**** Records supplied ****

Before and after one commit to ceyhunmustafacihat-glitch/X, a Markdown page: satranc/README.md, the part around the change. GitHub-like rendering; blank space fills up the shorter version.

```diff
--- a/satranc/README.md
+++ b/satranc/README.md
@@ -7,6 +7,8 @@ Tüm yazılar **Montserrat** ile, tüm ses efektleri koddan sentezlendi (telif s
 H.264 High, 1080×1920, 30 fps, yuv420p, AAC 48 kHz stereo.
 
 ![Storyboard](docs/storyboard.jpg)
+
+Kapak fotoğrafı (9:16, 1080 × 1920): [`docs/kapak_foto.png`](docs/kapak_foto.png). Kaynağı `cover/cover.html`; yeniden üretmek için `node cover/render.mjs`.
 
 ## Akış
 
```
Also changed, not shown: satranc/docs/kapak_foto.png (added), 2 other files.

****
**** Records supplied ****

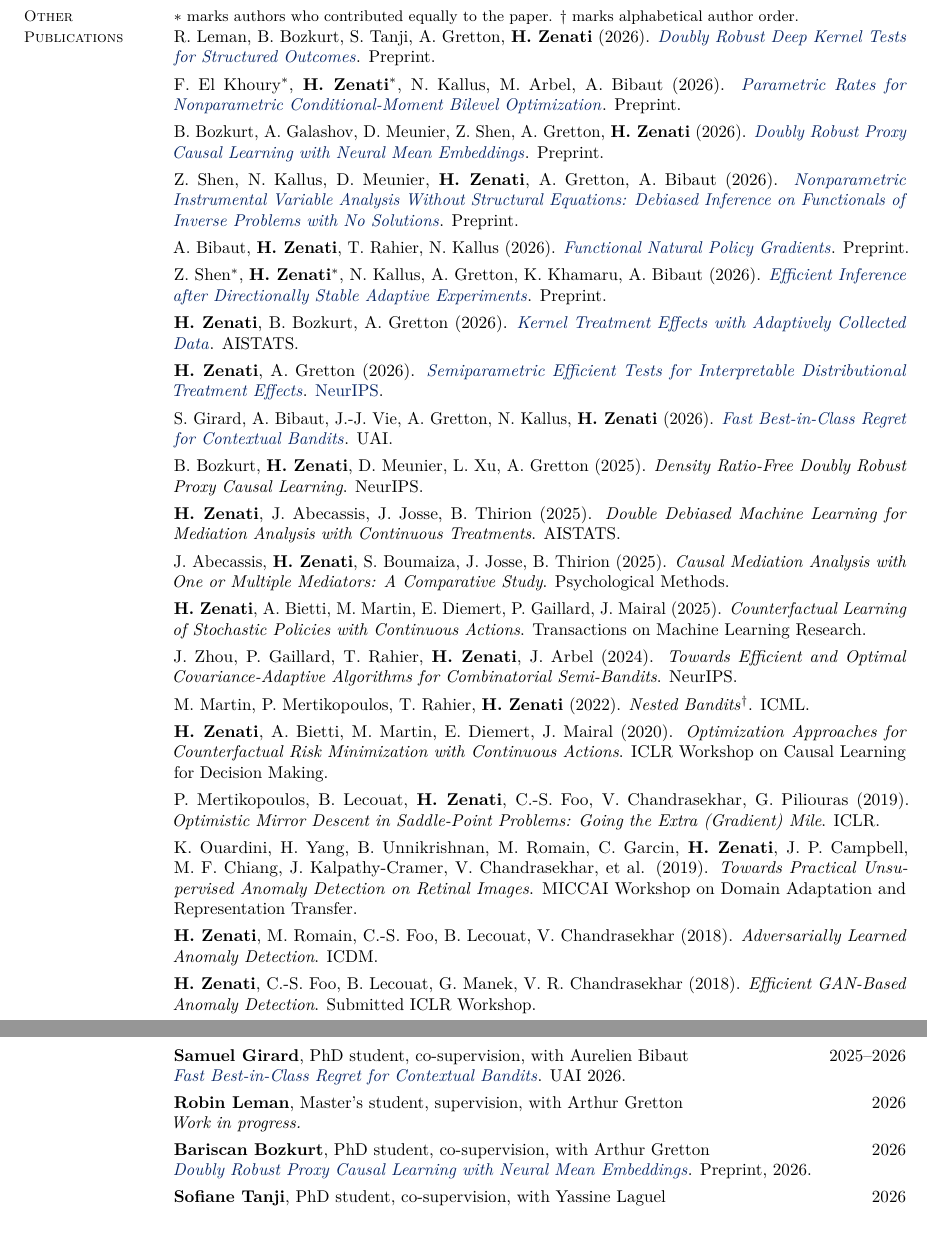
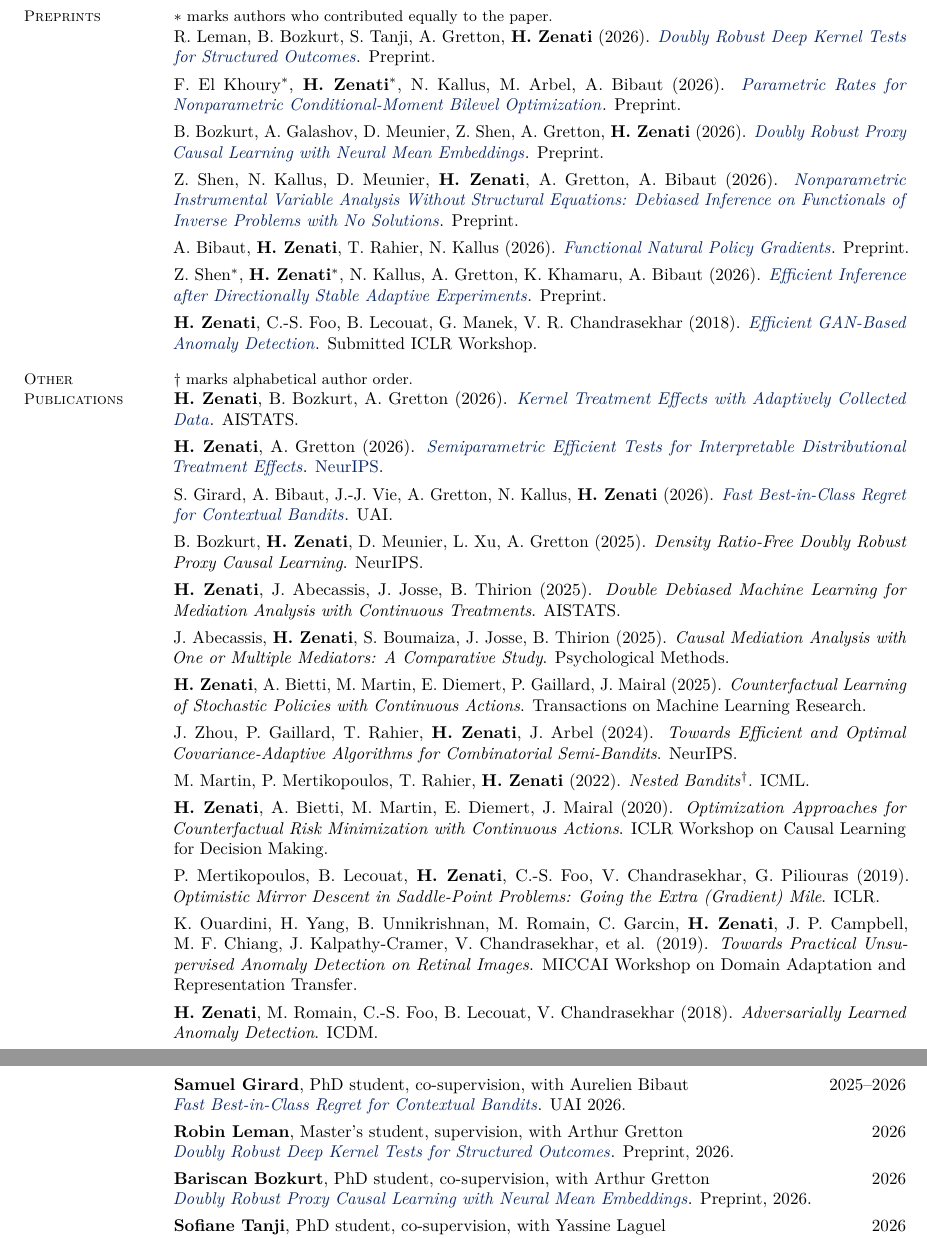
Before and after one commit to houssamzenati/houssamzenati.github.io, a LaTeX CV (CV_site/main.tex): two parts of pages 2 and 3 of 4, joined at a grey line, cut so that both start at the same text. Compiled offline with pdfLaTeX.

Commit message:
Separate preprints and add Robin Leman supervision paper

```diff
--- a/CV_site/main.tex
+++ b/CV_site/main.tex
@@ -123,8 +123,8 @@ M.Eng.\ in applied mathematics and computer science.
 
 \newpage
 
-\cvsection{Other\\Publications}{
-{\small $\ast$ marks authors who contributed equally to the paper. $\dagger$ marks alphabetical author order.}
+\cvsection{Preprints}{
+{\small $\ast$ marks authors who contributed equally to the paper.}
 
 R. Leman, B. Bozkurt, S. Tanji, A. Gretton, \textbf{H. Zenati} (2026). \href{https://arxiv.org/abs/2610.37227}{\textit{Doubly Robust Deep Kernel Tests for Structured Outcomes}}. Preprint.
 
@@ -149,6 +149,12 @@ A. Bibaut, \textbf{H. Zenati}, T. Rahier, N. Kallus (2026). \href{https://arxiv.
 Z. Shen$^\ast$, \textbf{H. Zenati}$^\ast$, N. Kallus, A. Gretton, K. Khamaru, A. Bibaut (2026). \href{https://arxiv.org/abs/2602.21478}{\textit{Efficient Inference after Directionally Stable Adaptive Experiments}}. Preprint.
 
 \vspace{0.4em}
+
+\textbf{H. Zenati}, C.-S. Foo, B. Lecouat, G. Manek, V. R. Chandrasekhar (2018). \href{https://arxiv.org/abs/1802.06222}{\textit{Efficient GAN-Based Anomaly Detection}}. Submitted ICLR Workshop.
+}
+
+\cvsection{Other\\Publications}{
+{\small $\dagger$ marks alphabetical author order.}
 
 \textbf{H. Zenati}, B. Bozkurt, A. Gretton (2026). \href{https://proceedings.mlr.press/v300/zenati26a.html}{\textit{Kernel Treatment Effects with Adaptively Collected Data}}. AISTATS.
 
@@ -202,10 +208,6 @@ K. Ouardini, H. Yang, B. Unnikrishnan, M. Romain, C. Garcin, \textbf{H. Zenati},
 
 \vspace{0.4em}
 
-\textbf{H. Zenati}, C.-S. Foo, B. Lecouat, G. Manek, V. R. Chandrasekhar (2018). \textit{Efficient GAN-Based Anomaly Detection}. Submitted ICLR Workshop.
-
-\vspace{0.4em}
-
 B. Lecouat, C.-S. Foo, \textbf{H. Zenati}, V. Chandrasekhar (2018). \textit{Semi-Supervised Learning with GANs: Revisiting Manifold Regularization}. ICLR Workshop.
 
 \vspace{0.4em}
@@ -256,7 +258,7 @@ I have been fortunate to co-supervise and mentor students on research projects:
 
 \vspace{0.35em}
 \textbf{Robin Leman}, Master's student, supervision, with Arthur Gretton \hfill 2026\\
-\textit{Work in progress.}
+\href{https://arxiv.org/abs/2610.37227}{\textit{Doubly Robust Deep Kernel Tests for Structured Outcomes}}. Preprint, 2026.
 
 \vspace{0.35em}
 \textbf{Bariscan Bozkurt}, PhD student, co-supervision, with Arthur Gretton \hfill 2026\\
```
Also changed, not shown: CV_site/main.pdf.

****

● What is being asked
Using the data above, return each line that includes the word "satranc".

● Answer
Before and after one commit to ceyhunmustafacihat-glitch/X, a Markdown page: satranc/README.md, the part around the change. GitHub-like rendering; blank space fills up the shorter version.
--- a/satranc/README.md
+++ b/satranc/README.md
Also changed, not shown: satranc/docs/kapak_foto.png (added), 2 other files.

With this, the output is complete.